Data for this task>
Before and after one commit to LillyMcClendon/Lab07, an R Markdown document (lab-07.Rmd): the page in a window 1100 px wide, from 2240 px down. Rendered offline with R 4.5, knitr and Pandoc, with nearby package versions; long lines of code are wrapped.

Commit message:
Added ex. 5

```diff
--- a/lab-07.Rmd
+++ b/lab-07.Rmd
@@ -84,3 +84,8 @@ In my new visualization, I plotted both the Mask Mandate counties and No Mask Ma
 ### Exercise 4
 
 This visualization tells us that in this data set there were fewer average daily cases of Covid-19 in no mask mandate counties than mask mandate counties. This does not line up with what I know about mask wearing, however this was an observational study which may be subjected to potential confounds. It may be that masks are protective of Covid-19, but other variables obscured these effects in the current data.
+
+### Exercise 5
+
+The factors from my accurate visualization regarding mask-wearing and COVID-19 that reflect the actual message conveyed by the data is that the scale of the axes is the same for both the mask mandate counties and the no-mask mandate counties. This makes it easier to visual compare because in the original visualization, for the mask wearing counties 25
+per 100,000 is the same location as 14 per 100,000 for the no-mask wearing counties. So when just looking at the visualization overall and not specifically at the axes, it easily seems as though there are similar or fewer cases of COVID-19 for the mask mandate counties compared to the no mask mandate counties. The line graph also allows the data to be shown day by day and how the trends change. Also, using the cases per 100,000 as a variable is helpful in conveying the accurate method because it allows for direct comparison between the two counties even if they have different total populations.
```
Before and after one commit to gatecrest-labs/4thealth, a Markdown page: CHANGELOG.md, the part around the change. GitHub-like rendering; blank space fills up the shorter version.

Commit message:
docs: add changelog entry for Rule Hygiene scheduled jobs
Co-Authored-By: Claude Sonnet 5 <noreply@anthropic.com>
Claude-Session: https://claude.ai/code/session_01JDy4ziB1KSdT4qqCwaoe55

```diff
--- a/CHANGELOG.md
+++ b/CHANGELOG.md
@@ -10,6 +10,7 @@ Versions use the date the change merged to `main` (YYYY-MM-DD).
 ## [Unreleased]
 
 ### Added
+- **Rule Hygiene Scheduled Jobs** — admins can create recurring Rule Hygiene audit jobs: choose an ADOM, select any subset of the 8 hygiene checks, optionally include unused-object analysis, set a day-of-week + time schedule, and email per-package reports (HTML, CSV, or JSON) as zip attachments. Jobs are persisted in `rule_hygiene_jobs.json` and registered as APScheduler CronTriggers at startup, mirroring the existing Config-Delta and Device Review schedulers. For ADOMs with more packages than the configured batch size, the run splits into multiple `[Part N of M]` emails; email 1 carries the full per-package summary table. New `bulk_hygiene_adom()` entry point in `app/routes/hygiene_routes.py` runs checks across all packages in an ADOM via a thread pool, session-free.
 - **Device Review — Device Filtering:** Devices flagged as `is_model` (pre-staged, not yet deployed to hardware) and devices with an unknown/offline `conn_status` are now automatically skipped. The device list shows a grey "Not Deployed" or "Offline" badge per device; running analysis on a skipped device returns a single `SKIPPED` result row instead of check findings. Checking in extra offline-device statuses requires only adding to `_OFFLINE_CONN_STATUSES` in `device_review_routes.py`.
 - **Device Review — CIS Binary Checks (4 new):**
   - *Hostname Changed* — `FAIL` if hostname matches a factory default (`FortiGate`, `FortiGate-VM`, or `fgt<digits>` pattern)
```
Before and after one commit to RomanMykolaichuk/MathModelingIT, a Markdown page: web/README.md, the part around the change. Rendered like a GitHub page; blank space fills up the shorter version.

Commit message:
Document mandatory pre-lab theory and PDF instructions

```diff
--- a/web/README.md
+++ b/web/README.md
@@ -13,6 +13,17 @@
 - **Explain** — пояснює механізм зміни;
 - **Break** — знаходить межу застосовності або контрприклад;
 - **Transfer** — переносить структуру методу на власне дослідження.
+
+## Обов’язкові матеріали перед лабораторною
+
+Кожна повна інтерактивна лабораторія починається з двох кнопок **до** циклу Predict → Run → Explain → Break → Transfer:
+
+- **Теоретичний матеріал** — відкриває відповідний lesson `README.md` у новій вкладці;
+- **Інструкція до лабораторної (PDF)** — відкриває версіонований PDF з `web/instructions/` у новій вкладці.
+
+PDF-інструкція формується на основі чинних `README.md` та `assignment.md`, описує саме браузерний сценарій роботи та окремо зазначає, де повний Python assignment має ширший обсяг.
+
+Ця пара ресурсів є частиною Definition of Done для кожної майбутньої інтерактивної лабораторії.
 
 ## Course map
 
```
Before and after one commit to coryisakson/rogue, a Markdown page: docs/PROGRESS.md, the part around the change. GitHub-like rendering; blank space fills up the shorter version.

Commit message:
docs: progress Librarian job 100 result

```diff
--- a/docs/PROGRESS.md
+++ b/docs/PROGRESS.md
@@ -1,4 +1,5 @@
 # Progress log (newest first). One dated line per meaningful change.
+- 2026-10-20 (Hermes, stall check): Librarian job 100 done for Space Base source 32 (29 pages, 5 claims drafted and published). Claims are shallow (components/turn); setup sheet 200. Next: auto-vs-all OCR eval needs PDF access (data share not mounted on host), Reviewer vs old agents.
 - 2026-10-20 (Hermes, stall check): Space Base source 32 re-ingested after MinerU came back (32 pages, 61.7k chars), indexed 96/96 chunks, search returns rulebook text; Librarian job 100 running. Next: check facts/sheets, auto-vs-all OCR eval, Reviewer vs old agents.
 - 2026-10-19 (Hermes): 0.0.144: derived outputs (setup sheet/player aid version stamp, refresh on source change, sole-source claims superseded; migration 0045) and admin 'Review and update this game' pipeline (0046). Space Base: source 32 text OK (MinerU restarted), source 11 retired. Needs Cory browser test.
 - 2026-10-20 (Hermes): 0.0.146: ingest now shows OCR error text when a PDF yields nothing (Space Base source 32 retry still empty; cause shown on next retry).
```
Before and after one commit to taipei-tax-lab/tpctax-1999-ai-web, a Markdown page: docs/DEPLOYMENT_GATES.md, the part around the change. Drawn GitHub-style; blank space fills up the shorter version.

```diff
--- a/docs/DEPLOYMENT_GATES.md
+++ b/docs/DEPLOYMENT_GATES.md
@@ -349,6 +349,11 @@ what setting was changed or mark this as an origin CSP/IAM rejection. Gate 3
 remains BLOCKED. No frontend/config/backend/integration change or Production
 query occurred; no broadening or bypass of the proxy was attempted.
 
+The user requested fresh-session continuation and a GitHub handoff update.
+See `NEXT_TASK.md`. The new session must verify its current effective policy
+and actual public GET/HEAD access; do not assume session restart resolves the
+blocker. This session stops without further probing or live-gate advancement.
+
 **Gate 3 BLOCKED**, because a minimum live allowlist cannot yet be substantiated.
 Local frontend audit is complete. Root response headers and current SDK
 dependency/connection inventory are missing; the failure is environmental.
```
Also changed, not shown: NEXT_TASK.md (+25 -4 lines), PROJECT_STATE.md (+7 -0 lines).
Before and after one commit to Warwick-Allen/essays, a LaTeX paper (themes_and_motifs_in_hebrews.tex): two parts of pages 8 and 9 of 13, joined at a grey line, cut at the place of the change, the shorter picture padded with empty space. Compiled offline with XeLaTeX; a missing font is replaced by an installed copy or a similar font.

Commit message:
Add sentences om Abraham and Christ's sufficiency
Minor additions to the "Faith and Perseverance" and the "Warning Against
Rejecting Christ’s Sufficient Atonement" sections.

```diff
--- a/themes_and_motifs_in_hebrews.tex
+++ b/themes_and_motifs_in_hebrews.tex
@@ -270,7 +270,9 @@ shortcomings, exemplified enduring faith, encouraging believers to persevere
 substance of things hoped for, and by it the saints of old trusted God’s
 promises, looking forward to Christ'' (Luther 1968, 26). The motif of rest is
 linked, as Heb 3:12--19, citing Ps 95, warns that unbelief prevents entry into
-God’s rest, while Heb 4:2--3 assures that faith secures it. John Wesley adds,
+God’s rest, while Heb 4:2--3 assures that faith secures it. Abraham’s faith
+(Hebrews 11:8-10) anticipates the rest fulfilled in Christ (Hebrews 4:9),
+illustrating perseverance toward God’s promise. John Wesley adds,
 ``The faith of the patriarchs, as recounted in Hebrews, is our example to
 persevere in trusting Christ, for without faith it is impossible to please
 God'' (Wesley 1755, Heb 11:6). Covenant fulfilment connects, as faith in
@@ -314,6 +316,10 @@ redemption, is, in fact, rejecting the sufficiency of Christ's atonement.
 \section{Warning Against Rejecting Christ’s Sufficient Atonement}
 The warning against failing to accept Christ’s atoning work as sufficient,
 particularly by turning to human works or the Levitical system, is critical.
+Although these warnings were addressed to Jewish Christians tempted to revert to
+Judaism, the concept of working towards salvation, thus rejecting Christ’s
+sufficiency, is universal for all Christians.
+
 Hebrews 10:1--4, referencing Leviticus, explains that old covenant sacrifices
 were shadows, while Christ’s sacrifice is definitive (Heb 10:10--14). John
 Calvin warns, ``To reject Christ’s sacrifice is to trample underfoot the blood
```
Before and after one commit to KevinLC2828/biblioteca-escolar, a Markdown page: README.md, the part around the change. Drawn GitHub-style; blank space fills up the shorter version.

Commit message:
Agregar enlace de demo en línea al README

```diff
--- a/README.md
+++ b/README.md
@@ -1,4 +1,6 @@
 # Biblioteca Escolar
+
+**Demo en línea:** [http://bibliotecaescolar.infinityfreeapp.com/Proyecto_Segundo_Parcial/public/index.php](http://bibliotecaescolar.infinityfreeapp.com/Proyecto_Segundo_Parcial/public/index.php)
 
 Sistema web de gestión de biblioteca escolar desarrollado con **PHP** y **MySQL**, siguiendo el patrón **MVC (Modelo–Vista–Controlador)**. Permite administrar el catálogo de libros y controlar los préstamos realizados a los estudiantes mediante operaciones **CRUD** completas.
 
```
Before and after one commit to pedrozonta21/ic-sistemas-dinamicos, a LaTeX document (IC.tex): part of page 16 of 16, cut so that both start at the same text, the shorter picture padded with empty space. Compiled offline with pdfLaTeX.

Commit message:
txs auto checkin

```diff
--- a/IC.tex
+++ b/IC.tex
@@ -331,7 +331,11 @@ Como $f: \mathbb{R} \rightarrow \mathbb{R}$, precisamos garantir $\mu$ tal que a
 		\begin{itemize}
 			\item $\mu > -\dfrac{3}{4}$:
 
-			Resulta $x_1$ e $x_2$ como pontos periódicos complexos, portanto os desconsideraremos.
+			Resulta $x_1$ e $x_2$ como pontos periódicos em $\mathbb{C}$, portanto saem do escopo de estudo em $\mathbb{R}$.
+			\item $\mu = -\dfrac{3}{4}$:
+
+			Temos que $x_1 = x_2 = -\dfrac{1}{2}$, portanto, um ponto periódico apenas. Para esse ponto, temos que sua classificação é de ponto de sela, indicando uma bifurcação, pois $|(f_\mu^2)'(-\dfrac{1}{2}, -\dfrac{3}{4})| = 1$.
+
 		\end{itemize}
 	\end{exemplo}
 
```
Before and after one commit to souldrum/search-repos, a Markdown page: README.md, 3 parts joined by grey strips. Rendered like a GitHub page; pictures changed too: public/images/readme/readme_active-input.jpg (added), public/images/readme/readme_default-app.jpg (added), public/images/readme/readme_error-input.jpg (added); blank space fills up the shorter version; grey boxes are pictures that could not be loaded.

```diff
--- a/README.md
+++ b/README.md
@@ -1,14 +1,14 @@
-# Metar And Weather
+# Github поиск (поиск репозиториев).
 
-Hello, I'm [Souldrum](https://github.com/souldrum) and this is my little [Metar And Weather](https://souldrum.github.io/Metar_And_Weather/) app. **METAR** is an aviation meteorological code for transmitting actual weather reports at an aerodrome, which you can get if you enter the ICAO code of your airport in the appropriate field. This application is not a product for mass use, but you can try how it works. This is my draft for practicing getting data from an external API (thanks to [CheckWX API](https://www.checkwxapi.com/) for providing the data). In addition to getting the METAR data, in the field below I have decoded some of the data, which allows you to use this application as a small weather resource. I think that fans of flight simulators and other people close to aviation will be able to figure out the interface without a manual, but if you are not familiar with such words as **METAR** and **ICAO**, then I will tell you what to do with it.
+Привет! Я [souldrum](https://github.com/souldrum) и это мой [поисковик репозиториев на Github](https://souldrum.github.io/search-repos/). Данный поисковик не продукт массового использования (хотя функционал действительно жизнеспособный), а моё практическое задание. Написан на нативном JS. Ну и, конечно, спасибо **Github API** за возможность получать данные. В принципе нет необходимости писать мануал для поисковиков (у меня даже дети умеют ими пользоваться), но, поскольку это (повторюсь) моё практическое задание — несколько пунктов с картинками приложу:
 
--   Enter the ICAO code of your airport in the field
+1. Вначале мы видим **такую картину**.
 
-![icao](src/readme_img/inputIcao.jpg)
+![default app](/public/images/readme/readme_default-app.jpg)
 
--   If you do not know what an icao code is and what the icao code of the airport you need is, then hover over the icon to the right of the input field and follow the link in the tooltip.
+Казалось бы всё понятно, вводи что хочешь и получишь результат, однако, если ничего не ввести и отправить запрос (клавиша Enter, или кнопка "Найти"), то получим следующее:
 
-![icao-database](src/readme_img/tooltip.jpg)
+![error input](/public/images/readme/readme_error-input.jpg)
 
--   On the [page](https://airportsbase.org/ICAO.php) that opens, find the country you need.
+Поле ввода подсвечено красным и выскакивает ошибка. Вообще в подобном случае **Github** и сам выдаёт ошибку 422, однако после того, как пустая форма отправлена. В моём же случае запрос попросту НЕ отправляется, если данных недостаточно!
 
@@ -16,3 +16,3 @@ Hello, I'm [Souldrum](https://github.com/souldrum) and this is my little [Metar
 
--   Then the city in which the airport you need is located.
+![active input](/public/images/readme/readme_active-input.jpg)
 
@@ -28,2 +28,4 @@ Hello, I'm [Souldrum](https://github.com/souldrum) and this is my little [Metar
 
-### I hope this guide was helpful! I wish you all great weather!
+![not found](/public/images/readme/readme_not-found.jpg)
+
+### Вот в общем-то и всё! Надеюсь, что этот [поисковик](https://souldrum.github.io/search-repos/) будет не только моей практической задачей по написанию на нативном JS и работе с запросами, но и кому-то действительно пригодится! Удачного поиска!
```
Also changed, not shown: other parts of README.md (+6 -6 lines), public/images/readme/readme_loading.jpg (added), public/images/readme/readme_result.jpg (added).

Work task>
The answer is a count and nothing more: lines above that contain "around".

Answer below>
5